(Revision tracking records)
────────────────────

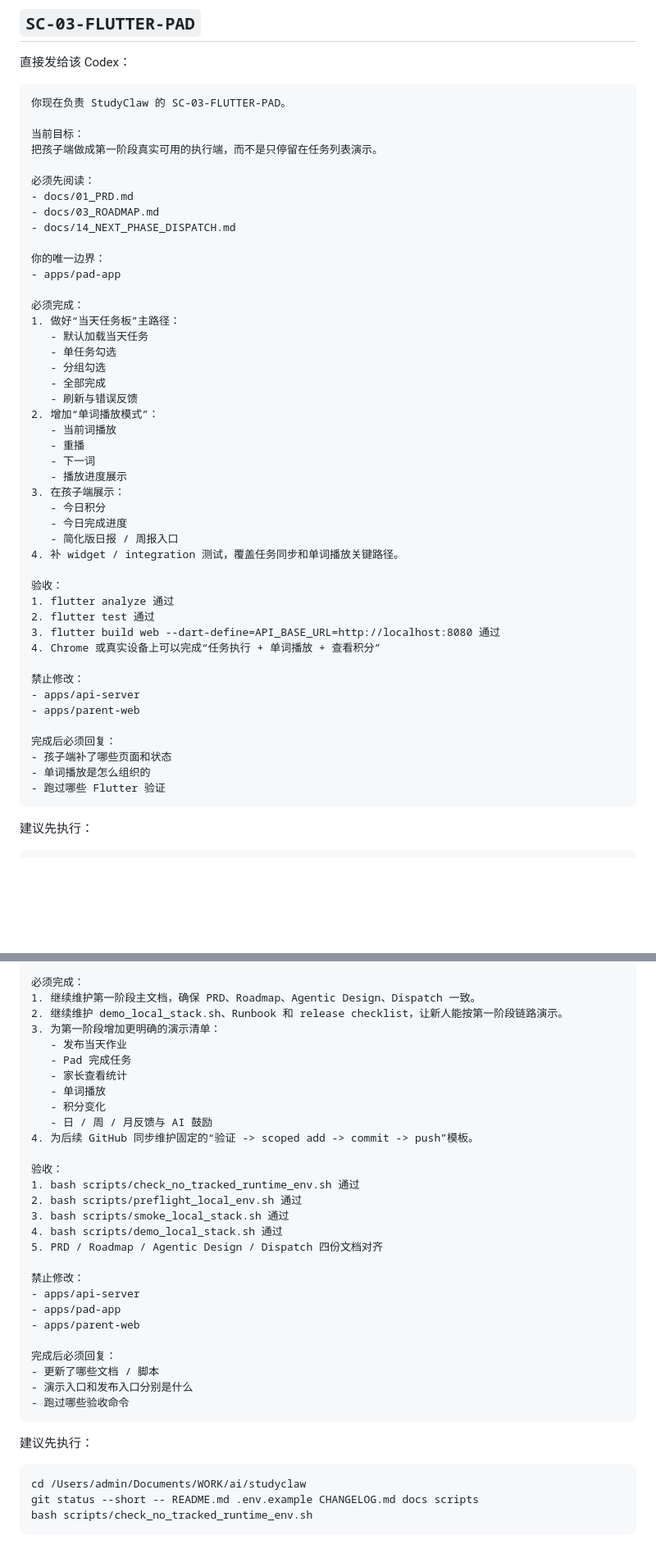
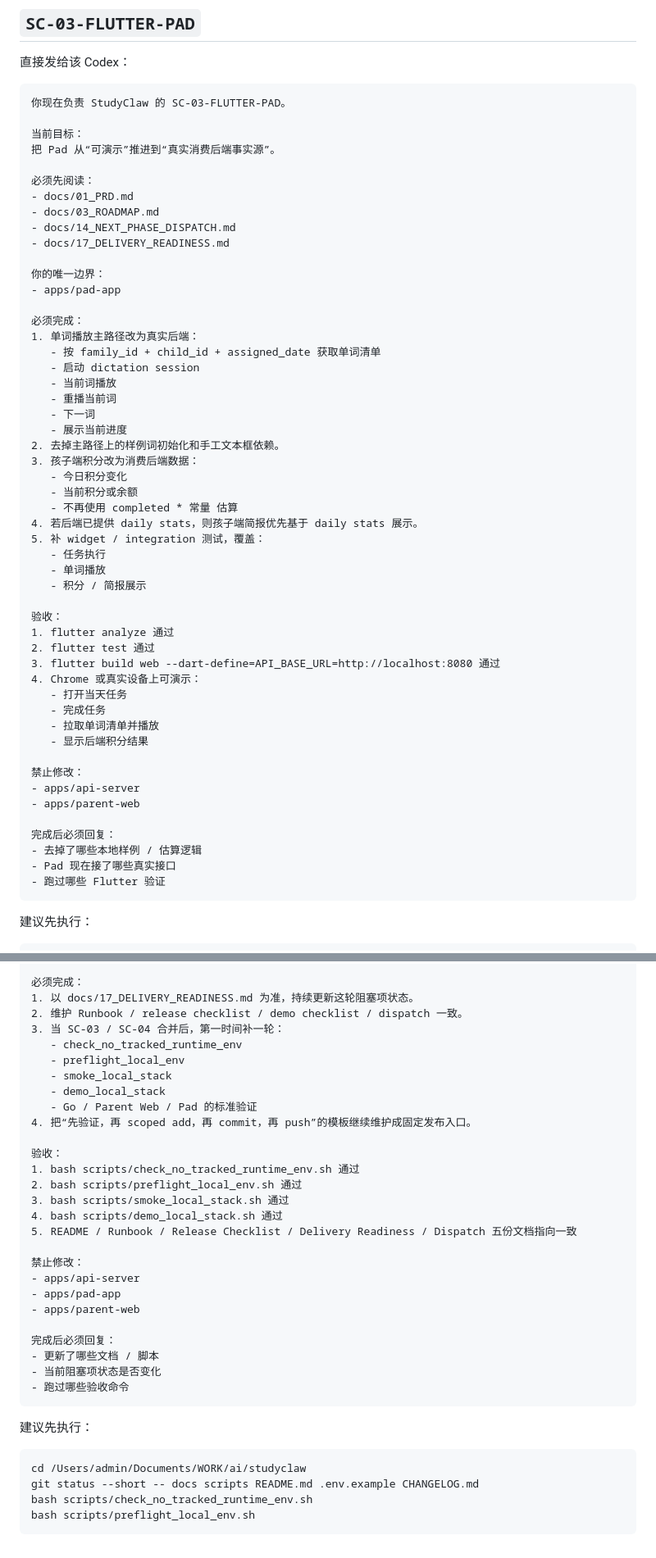
Before and after one commit to nikkofu/studyclaw, a Markdown page: docs/15_CODEX_DIRECT_DISPATCH.md, 2 parts joined by grey strips. Shown at 82% size. Rendered like a GitHub page; blank space fills up the shorter version.

````diff
--- a/docs/15_CODEX_DIRECT_DISPATCH.md
+++ b/docs/15_CODEX_DIRECT_DISPATCH.md
@@ -147,47 +161,53 @@ GOCACHE="$(pwd)/../../.cache/go-build" GOMODCACHE=/Users/admin/Documents/WORK/go
 你现在负责 StudyClaw 的 SC-03-FLUTTER-PAD。
 
 当前目标：
-把孩子端做成第一阶段真实可用的执行端，而不是只停留在任务列表演示。
+把 Pad 从“可演示”推进到“真实消费后端事实源”。
 
 必须先阅读：
 - docs/01_PRD.md
 - docs/03_ROADMAP.md
 - docs/14_NEXT_PHASE_DISPATCH.md
+- docs/17_DELIVERY_READINESS.md
 
 你的唯一边界：
 - apps/pad-app
 
 必须完成：
-1. 做好“当天任务板”主路径：
-   - 默认加载当天任务
-   - 单任务勾选
-   - 分组勾选
-   - 全部完成
-   - 刷新与错误反馈
-2. 增加“单词播放模式”：
+1. 单词播放主路径改为真实后端：
+   - 按 family_id + child_id + assigned_date 获取单词清单
+   - 启动 dictation session
    - 当前词播放
-   - 重播
+   - 重播当前词
    - 下一词
-   - 播放进度展示
-3. 在孩子端展示：
-   - 今日积分
-   - 今日完成进度
-   - 简化版日报 / 周报入口
-4. 补 widget / integration 测试，覆盖任务同步和单词播放关键路径。
+   - 展示当前进度
+2. 去掉主路径上的样例词初始化和手工文本框依赖。
+3. 孩子端积分改为消费后端数据：
+   - 今日积分变化
+   - 当前积分或余额
+   - 不再使用 completed * 常量 估算
+4. 若后端已提供 daily stats，则孩子端简报优先基于 daily stats 展示。
+5. 补 widget / integration 测试，覆盖：
+   - 任务执行
+   - 单词播放
+   - 积分 / 简报展示
 
 验收：
 1. flutter analyze 通过
 2. flutter test 通过
 3. flutter build web --dart-define=API_BASE_URL=http://localhost:8080 通过
-4. Chrome 或真实设备上可以完成“任务执行 + 单词播放 + 查看积分”
+4. Chrome 或真实设备上可演示：
+   - 打开当天任务
+   - 完成任务
+   - 拉取单词清单并播放
+   - 显示后端积分结果
 
 禁止修改：
 - apps/api-server
 - apps/parent-web
 
 完成后必须回复：
-- 孩子端补了哪些页面和状态
-- 单词播放是怎么组织的
+- 去掉了哪些本地样例 / 估算逻辑
+- Pad 现在接了哪些真实接口
 - 跑过哪些 Flutter 验证
 ```
 
@@ -292,23 +313,22 @@ npm run build
 - CHANGELOG.md
 
 必须完成：
-1. 继续维护第一阶段主文档，确保 PRD、Roadmap、Agentic Design、Dispatch 一致。
-2. 继续维护 demo_local_stack.sh、Runbook 和 release checklist，让新人能按第一阶段链路演示。
-3. 为第一阶段增加更明确的演示清单：
-   - 发布当天作业
-   - Pad 完成任务
-   - 家长查看统计
-   - 单词播放
-   - 积分变化
-   - 日 / 周 / 月反馈与 AI 鼓励
-4. 为后续 GitHub 同步维护固定的“验证 -> scoped add -> commit -> push”模板。
+1. 以 docs/17_DELIVERY_READINESS.md 为准，持续更新这轮阻塞项状态。
+2. 维护 Runbook / release checklist / demo checklist / dispatch 一致。
+3. 当 SC-03 / SC-04 合并后，第一时间补一轮：
+   - check_no_tracked_runtime_env
+   - preflight_local_env
+   - smoke_local_stack
+   - demo_local_stack
+   - Go / Parent Web / Pad 的标准验证
+4. 把“先验证，再 scoped add，再 commit，再 push”的模板继续维护成固定发布入口。
 
 验收：
 1. bash scripts/check_no_tracked_runtime_env.sh 通过
 2. bash scripts/preflight_local_env.sh 通过
 3. bash scripts/smoke_local_stack.sh 通过
 4. bash scripts/demo_local_stack.sh 通过
-5. PRD / Roadmap / Agentic Design / Dispatch 四份文档对齐
+5. README / Runbook / Release Checklist / Delivery Readiness / Dispatch 五份文档指向一致
 
 禁止修改：
 - apps/api-server
@@ -317,7 +337,7 @@ npm run build
 
 完成后必须回复：
 - 更新了哪些文档 / 脚本
-- 演示入口和发布入口分别是什么
+- 当前阻塞项状态是否变化
 - 跑过哪些验收命令
 ```
 
@@ -325,6 +345,7 @@ npm run build
 
 ```bash
 cd /Users/admin/Documents/WORK/ai/studyclaw
-git status --short -- README.md .env.example CHANGELOG.md docs scripts
+git status --short -- docs scripts README.md .env.example CHANGELOG.md
 bash scripts/check_no_tracked_runtime_env.sh
+bash scripts/preflight_local_env.sh
 ```
````
Also changed, not shown: other parts of docs/15_CODEX_DIRECT_DISPATCH.md (+82 -67 lines), docs/14_NEXT_PHASE_DISPATCH.md (+220 -226 lines).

────────────────────

WORK INSTRUCTIONS:
Could you find each line in the entries that contains the string "docs" and copy it?

OUTPUT OF THE TASK:
Before and after one commit to nikkofu/studyclaw, a Markdown page: docs/15_CODEX_DIRECT_DISPATCH.md, 2 parts joined by grey strips. Shown at 82% size. Rendered like a GitHub page; blank space fills up the shorter version.
--- a/docs/15_CODEX_DIRECT_DISPATCH.md
+++ b/docs/15_CODEX_DIRECT_DISPATCH.md
 - docs/01_PRD.md
 - docs/03_ROADMAP.md
 - docs/14_NEXT_PHASE_DISPATCH.md
+- docs/17_DELIVERY_READINESS.md
+1. 以 docs/17_DELIVERY_READINESS.md 为准，持续更新这轮阻塞项状态。
-git status --short -- README.md .env.example CHANGELOG.md docs scripts
+git status --short -- docs scripts README.md .env.example CHANGELOG.md
Also changed, not shown: other parts of docs/15_CODEX_DIRECT_DISPATCH.md (+82 -67 lines), docs/14_NEXT_PHASE_DISPATCH.md (+220 -226 lines).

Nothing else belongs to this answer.